and life-savers stood breathless.  A stealthy wave slashed the oar, almost pulling his shoulder from its socket, but he kept the oar.  Aye, he kept it and cursed the wave that sought to take it away.  On, on, as determined, as indomitable as the elements.  A wave cut the boat full.  It skidded on its side and righted.  A comber rose green behind, hiding the Fledgling.  It caught the lifeboat before it broke.  It hoisted it high and then, passing on, expended its crushing force against the wreck ahead.  And Dan laughed, and the spindrift flying like buckshot beat against his teeth.  On, on, until the wreck, boiling in water, loomed ahead.  On past the stern of the wreck shot the small boat, until it was just under the lee of it.  There he signalled to his men to pay out the line no more.

“Jump!” he called to the three men in the rigging.  First jumped Daniel James, and Dan caught him out of the waters and hauled him in.  And he caught the next, the boat careening, shipping a rush of water.  As Captain Ephraim crouched for the leap, the sough of the rotten hull, working and heaving like the carcass of a shark, was bursting out in a score of places and the lumber deck-load rose and fell and quivered and flailed huge planks into the waves.  The end was near.  Dan shouted the skipper to hurry.  Ephraim obeyed, and had fought his way through the caldron to the boat and was dragged aboard, when suddenly, with a great straining sigh, the hull of the wreck parted amidships, both ends sinking in the waters.  A comber rushed in between, swelling and hissing.  The lumber deck-load rose in the air like a living thing.  The remaining fastenings holding it to the deck parted, and there was a rending and grinding as it slued off into the sea, carrying with it the main-mast, which crashed down and impaled the bar on which the wreck rested.
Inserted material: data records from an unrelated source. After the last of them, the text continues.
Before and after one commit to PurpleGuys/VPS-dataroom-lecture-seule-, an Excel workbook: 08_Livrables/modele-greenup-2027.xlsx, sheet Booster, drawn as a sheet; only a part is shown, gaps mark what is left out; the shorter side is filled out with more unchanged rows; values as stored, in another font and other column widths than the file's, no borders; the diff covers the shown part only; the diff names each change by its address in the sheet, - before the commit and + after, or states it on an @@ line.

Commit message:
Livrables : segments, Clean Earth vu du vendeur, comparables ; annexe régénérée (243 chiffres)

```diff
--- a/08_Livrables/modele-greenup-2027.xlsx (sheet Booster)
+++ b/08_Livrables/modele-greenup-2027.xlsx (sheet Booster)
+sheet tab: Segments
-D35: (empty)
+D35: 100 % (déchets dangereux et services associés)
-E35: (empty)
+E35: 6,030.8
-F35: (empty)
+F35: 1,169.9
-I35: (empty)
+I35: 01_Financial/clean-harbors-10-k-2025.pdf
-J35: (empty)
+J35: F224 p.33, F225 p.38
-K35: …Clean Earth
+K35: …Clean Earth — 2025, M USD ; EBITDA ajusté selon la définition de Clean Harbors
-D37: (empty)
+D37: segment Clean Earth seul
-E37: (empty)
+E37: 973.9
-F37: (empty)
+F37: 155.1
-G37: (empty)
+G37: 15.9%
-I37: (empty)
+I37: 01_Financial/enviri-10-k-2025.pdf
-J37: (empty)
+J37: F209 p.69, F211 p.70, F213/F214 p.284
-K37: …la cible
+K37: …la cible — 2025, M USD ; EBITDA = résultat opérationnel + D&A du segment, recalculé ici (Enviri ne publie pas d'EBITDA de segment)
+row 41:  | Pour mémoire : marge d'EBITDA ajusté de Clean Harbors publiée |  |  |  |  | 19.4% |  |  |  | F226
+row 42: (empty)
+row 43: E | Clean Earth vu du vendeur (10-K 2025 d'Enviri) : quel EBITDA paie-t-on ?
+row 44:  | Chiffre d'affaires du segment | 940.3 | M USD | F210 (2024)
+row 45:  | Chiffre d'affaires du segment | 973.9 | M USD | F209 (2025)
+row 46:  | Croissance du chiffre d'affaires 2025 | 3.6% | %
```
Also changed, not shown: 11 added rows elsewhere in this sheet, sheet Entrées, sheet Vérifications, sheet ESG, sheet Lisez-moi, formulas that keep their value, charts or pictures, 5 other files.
The currents had carried the rowboat almost—­quite, in fact—­in front of this terrible heaving mass of wood, one hundred feet long and chained together to a height of ten feet—­and only the mainmast, which seemed to be serving as a sort of anchor, held it.  Dan saw the danger, and the shouts of those on the Fledgling told him that they had seen it too.  The line leading from the boat to the tug was taut and singing, evidence that the men were hauling upon it.  But the pull of the shoreward rushing waters was as great as their strength.  The boat made no movement out of her dangerous position.  Dan was sculling like mad, but his efforts, compared to the might of the sea, were puny.  In deep silence the mass of lumber worried at its unforeseen anchor.  It ripped free and, rolling and twisting in spineless abandon, bore down upon the lifeboat with crushing momentum.  On it came.  They began to pay out the line in order that the boat might keep ahead of it for a few extra minutes.  But Dan knew there could be no salvation in that.  He could see every foot of the advancing mass.  He could see the hundreds of planks flailing out in the air like arms; he could see the thick water spurting through thousands of cracks and crevices; could hear the gnashing of plank on plank.  Nearer it came, as powerful, as inexorable as the glacial drift.  It rose before him in all its crushing might.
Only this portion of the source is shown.